Here it is, arguably the most well-known adventure module in D&D history. Today we're taking a look at Dungeons & Dragons adventure module B2: The Keep on the Borderlands
.The Keep on the Borderlands
was written by Gary Gygax as a new introductory module to go with the D&D Basic Rules. It replaced In Search of the Unknown
in the original Basic Rules set and was included with the Moldvay edition of the Basic Rules throughout its publication run. The Mentzer revision of the Basic Rules did away with module B2 in favor of the castle adventure included in the Dungeon Masters Rulebook. If I had to guess, I'd bet that it was decided that a simpler adventure should be included due to the younger audience that edition was aimed at.
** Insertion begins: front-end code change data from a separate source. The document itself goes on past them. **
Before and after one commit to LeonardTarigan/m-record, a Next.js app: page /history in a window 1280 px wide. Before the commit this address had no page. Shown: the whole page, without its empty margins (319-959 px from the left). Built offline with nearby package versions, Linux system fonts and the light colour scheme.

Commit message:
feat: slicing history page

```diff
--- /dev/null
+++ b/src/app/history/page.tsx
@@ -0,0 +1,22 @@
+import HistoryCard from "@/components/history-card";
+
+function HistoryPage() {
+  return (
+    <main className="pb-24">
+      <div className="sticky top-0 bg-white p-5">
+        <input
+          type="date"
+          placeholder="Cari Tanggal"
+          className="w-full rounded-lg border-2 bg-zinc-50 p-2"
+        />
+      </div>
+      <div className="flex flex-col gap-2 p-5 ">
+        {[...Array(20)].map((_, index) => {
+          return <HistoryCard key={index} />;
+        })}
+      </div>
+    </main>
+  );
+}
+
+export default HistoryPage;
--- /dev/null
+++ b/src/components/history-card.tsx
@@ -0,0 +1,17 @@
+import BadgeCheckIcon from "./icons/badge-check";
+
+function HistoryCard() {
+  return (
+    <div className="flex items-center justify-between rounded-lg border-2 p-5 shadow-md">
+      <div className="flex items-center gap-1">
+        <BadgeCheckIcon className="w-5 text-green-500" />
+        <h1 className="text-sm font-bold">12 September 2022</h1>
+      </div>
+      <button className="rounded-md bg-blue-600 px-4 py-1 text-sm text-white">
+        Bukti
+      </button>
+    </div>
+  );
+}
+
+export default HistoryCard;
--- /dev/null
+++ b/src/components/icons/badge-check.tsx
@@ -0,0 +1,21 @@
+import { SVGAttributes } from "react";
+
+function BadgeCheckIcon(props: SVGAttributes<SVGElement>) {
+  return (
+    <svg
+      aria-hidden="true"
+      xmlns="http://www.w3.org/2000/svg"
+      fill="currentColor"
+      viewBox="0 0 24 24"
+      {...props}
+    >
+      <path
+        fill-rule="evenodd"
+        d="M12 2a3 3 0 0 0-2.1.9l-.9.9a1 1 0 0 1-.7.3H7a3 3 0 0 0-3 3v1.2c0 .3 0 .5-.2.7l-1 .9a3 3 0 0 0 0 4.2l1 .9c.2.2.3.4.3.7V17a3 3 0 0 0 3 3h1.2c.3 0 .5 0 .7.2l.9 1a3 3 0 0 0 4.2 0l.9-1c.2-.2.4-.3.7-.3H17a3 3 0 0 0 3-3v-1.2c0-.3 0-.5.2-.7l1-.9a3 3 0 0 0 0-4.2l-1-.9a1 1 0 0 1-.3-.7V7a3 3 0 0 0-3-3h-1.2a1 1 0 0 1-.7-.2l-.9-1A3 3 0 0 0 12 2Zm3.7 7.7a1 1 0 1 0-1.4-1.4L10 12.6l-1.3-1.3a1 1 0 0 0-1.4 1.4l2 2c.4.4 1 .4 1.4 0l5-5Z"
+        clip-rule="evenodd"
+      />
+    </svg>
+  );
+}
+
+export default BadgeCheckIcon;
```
Being an introductory module, the first few pages consist of much the same information that was provided at the beginning of module B1; advice for the dungeon master, information on tracking time, how to divide treasure and compute experience, and so forth. Of particular note, it's stated that the module is designed for 6 to 9 players, and is intended to require multiple sessions to complete. B2 has a reputation as a challenging adventure and I'd bet that more than a few under-manned parties found themselves in way over their heads. The adventure adamantly states that smaller parties must
have the services of several men-at-arms made available to them and should be advised to keep to the lower caves.
The eponymous Keep is presented as a base of operations for the players situated near the border of 'The Realm' where the forces of Chaos are forever trying to invade. Shops, temples and so on are detailed with NPCs to interact with (although not a single one is given an actual name, titles only here). The intention is clearly that the players can use the keep as a staging point to first clear out the nearby Caves of Chaos and then go further afield to whatever dungeons the DM comes up with next. In practice, I suspect a lot of parties began murdering their way through the keep for all the nifty magical loot within.
The actual adventure area is made up of nearly a dozen caves scattered in a sort of box canyon area not far from the keep. Most of the caves are populated with humanoid tribes of various types who have ongoing alliances and enmities with each other that the players can take advantage of if they're particularly clever. It's easy for the players to get in over their heads here since a lot of the tribes will call others to their aid if given a chance; in particular the goblin tribe has an agreement with a nearby ogre who is entirely capable of making some level 1 characters exceptionally dead. There's also one cave populated by an owlbear and three grey oozes.
|You'd be cranky too if you looked like that.|
We're still very much in the old school of D&D here; the players are sent out to kill monsters and take their stuff without any real plot beyond 'they're monsters, they have cool stuff'. B2 is a step up from B1 though in that it sets up opportunities for some memorable encounters (the aforementioned mercenary ogre, an evil priest with a veritable army of undead, an imprisoned medusa, and so on).
We're still quite a few years away from Mystara coming into existence at this point, but it's worth noting that the Keep was given an official location in the Mystara campaign world. Like most low level adventures it's placed in the Grand Duchy of Karameikos, in this case in the mountainous region in the far north of the Duchy.
Unlike module B1, I've run Keep on the Borderlands
a few times. Not many, as I tend to prefer to either use more plot-driven modules or write my own for early play, but I've definitely made use of the Caves of Chaos. Curiously enough, the parties I ran it for were actually pretty competent so I don't have any stories of utter PC failure in the face of overwhelming odds. Knowing when to retreat is, I think, the most important lesson this module teaches; there's no way an adventuring party will clear the entire cave complex in a single attempt and some encounters really require the players to be prepared ahead of time to realistically handle them.
Next week we'll continue our trek through the B-series modules with a rather infamous one. Join me for a look at Adventure Module B3 - Palace of the Silver Princess
and learn why the terrifying decapus is a whole lot creepier than you might have thought.